▶ [Assignment] When you write out the listing, keep each word exactly as it stands but include none of its images.

▶ [Dataset extract]

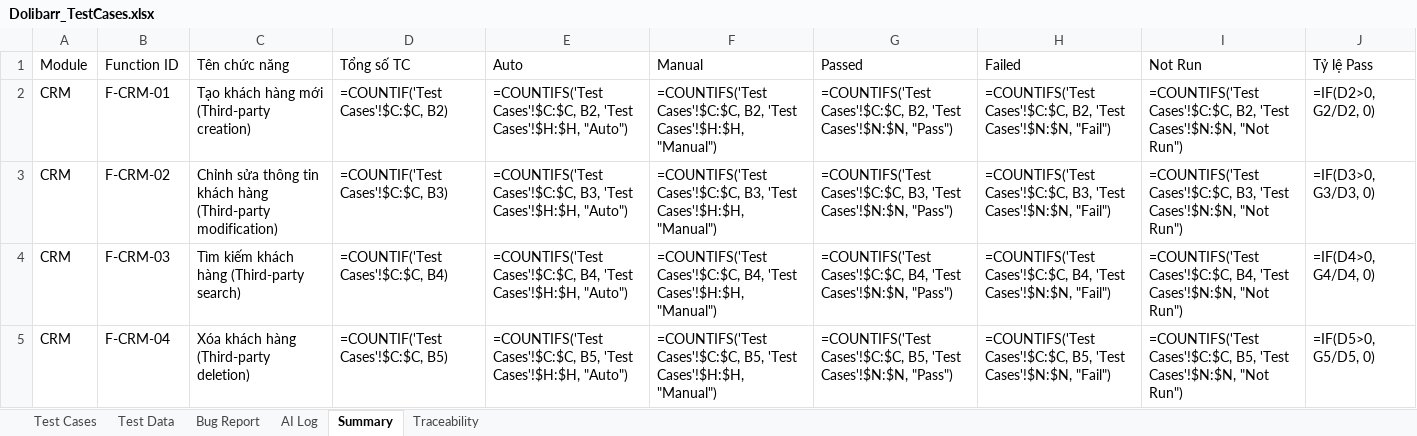
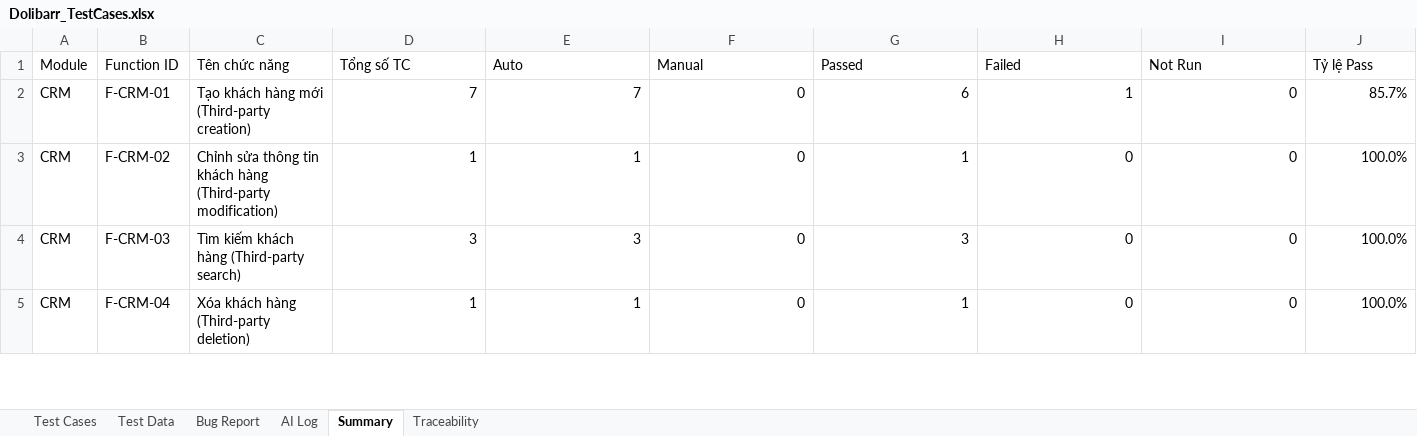
Before and after one commit to phidanghai-spec/Dolibarr_ERP_Testing, an Excel workbook: testcases/Dolibarr_TestCases.xlsx, sheet Summary, drawn as a sheet; only a part is shown; values as stored, in another font and other column widths than the file's, no borders; formulas without a stored value are shown as written; the diff covers the shown part only; the diff names each change by its address in the sheet, - before the commit and + after, or states it on an @@ line.

Commit message:
docs(testcases): tich hop file Dolibarr_TestCases (1).xlsx voi 5 ca manual moi va cap nhat TestPlan

```diff
--- a/testcases/Dolibarr_TestCases.xlsx (sheet Summary)
+++ b/testcases/Dolibarr_TestCases.xlsx (sheet Summary)
-D2 (Tổng số TC): =COUNTIF('Test Cases'!$C:$C, B2)
+D2 (Tổng số TC): 7
-E2 (Auto): =COUNTIFS('Test Cases'!$C:$C, B2, 'Test Cases'!$H:$H, "Auto")
+E2 (Auto): 7
-F2 (Manual): =COUNTIFS('Test Cases'!$C:$C, B2, 'Test Cases'!$H:$H, "Manual")
+F2 (Manual): 0
-G2 (Passed): =COUNTIFS('Test Cases'!$C:$C, B2, 'Test Cases'!$N:$N, "Pass")
+G2 (Passed): 6
-H2 (Failed): =COUNTIFS('Test Cases'!$C:$C, B2, 'Test Cases'!$N:$N, "Fail")
+H2 (Failed): 1
-I2 (Not Run): =COUNTIFS('Test Cases'!$C:$C, B2, 'Test Cases'!$N:$N, "Not Run")
+I2 (Not Run): 0
-J2 (Tỷ lệ Pass): =IF(D2>0, G2/D2, 0)
+J2 (Tỷ lệ Pass): 85.7%
-D3 (Tổng số TC): =COUNTIF('Test Cases'!$C:$C, B3)
+D3 (Tổng số TC): 1
-E3 (Auto): =COUNTIFS('Test Cases'!$C:$C, B3, 'Test Cases'!$H:$H, "Auto")
+E3 (Auto): 1
-F3 (Manual): =COUNTIFS('Test Cases'!$C:$C, B3, 'Test Cases'!$H:$H, "Manual")
+F3 (Manual): 0
-G3 (Passed): =COUNTIFS('Test Cases'!$C:$C, B3, 'Test Cases'!$N:$N, "Pass")
+G3 (Passed): 1
-H3 (Failed): =COUNTIFS('Test Cases'!$C:$C, B3, 'Test Cases'!$N:$N, "Fail")
+H3 (Failed): 0
-I3 (Not Run): =COUNTIFS('Test Cases'!$C:$C, B3, 'Test Cases'!$N:$N, "Not Run")
+I3 (Not Run): 0
-J3 (Tỷ lệ Pass): =IF(D3>0, G3/D3, 0)
+J3 (Tỷ lệ Pass): 100.0%
-D4 (Tổng số TC): =COUNTIF('Test Cases'!$C:$C, B4)
+D4 (Tổng số TC): 3
-E4 (Auto): =COUNTIFS('Test Cases'!$C:$C, B4, 'Test Cases'!$H:$H, "Auto")
+E4 (Auto): 3
-F4 (Manual): =COUNTIFS('Test Cases'!$C:$C, B4, 'Test Cases'!$H:$H, "Manual")
+F4 (Manual): 0
-G4 (Passed): =COUNTIFS('Test Cases'!$C:$C, B4, 'Test Cases'!$N:$N, "Pass")
+G4 (Passed): 3
-H4 (Failed): =COUNTIFS('Test Cases'!$C:$C, B4, 'Test Cases'!$N:$N, "Fail")
+H4 (Failed): 0
-I4 (Not Run): =COUNTIFS('Test Cases'!$C:$C, B4, 'Test Cases'!$N:$N, "Not Run")
+I4 (Not Run): 0
-J4 (Tỷ lệ Pass): =IF(D4>0, G4/D4, 0)
+J4 (Tỷ lệ Pass): 100.0%
-D5 (Tổng số TC): =COUNTIF('Test Cases'!$C:$C, B5)
+D5 (Tổng số TC): 1
-E5 (Auto): =COUNTIFS('Test Cases'!$C:$C, B5, 'Test Cases'!$H:$H, "Auto")
+E5 (Auto): 1
-F5 (Manual): =COUNTIFS('Test Cases'!$C:$C, B5, 'Test Cases'!$H:$H, "Manual")
+F5 (Manual): 0
-G5 (Passed): =COUNTIFS('Test Cases'!$C:$C, B5, 'Test Cases'!$N:$N, "Pass")
+G5 (Passed): 1
-H5 (Failed): =COUNTIFS('Test Cases'!$C:$C, B5, 'Test Cases'!$N:$N, "Fail")
+H5 (Failed): 0
-I5 (Not Run): =COUNTIFS('Test Cases'!$C:$C, B5, 'Test Cases'!$N:$N, "Not Run")
+I5 (Not Run): 0
-J5 (Tỷ lệ Pass): =IF(D5>0, G5/D5, 0)
+J5 (Tỷ lệ Pass): 100.0%
```
Also changed, not shown: 70 edited cells elsewhere in this sheet, sheet Test Cases, sheet Test Data, sheet Traceability, sheet AI Log, 1 other file.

▶ [Your solution]
Before and after one commit to phidanghai-spec/Dolibarr_ERP_Testing, an Excel workbook: testcases/Dolibarr_TestCases.xlsx, sheet Summary, drawn as a sheet; only a part is shown; values as stored, in another font and other column widths than the file's, no borders; formulas without a stored value are shown as written; the diff covers the shown part only; the diff names each change by its address in the sheet, - before the commit and + after, or states it on an @@ line.

Commit message:
docs(testcases): tich hop file Dolibarr_TestCases (1).xlsx voi 5 ca manual moi va cap nhat TestPlan

```diff
--- a/testcases/Dolibarr_TestCases.xlsx (sheet Summary)
+++ b/testcases/Dolibarr_TestCases.xlsx (sheet Summary)
-D2 (Tổng số TC): =COUNTIF('Test Cases'!$C:$C, B2)
+D2 (Tổng số TC): 7
-E2 (Auto): =COUNTIFS('Test Cases'!$C:$C, B2, 'Test Cases'!$H:$H, "Auto")
+E2 (Auto): 7
-F2 (Manual): =COUNTIFS('Test Cases'!$C:$C, B2, 'Test Cases'!$H:$H, "Manual")
+F2 (Manual): 0
-G2 (Passed): =COUNTIFS('Test Cases'!$C:$C, B2, 'Test Cases'!$N:$N, "Pass")
+G2 (Passed): 6
-H2 (Failed): =COUNTIFS('Test Cases'!$C:$C, B2, 'Test Cases'!$N:$N, "Fail")
+H2 (Failed): 1
-I2 (Not Run): =COUNTIFS('Test Cases'!$C:$C, B2, 'Test Cases'!$N:$N, "Not Run")
+I2 (Not Run): 0
-J2 (Tỷ lệ Pass): =IF(D2>0, G2/D2, 0)
+J2 (Tỷ lệ Pass): 85.7%
-D3 (Tổng số TC): =COUNTIF('Test Cases'!$C:$C, B3)
+D3 (Tổng số TC): 1
-E3 (Auto): =COUNTIFS('Test Cases'!$C:$C, B3, 'Test Cases'!$H:$H, "Auto")
+E3 (Auto): 1
-F3 (Manual): =COUNTIFS('Test Cases'!$C:$C, B3, 'Test Cases'!$H:$H, "Manual")
+F3 (Manual): 0
-G3 (Passed): =COUNTIFS('Test Cases'!$C:$C, B3, 'Test Cases'!$N:$N, "Pass")
+G3 (Passed): 1
-H3 (Failed): =COUNTIFS('Test Cases'!$C:$C, B3, 'Test Cases'!$N:$N, "Fail")
+H3 (Failed): 0
-I3 (Not Run): =COUNTIFS('Test Cases'!$C:$C, B3, 'Test Cases'!$N:$N, "Not Run")
+I3 (Not Run): 0
-J3 (Tỷ lệ Pass): =IF(D3>0, G3/D3, 0)
+J3 (Tỷ lệ Pass): 100.0%
-D4 (Tổng số TC): =COUNTIF('Test Cases'!$C:$C, B4)
+D4 (Tổng số TC): 3
-E4 (Auto): =COUNTIFS('Test Cases'!$C:$C, B4, 'Test Cases'!$H:$H, "Auto")
+E4 (Auto): 3
-F4 (Manual): =COUNTIFS('Test Cases'!$C:$C, B4, 'Test Cases'!$H:$H, "Manual")
+F4 (Manual): 0
-G4 (Passed): =COUNTIFS('Test Cases'!$C:$C, B4, 'Test Cases'!$N:$N, "Pass")
+G4 (Passed): 3
-H4 (Failed): =COUNTIFS('Test Cases'!$C:$C, B4, 'Test Cases'!$N:$N, "Fail")
+H4 (Failed): 0
-I4 (Not Run): =COUNTIFS('Test Cases'!$C:$C, B4, 'Test Cases'!$N:$N, "Not Run")
+I4 (Not Run): 0
-J4 (Tỷ lệ Pass): =IF(D4>0, G4/D4, 0)
+J4 (Tỷ lệ Pass): 100.0%
-D5 (Tổng số TC): =COUNTIF('Test Cases'!$C:$C, B5)
+D5 (Tổng số TC): 1
-E5 (Auto): =COUNTIFS('Test Cases'!$C:$C, B5, 'Test Cases'!$H:$H, "Auto")
+E5 (Auto): 1
-F5 (Manual): =COUNTIFS('Test Cases'!$C:$C, B5, 'Test Cases'!$H:$H, "Manual")
+F5 (Manual): 0
-G5 (Passed): =COUNTIFS('Test Cases'!$C:$C, B5, 'Test Cases'!$N:$N, "Pass")
+G5 (Passed): 1
-H5 (Failed): =COUNTIFS('Test Cases'!$C:$C, B5, 'Test Cases'!$N:$N, "Fail")
+H5 (Failed): 0
-I5 (Not Run): =COUNTIFS('Test Cases'!$C:$C, B5, 'Test Cases'!$N:$N, "Not Run")
+I5 (Not Run): 0
-J5 (Tỷ lệ Pass): =IF(D5>0, G5/D5, 0)
+J5 (Tỷ lệ Pass): 100.0%
```
Also changed, not shown: 70 edited cells elsewhere in this sheet, sheet Test Cases, sheet Test Data, sheet Traceability, sheet AI Log, 1 other file.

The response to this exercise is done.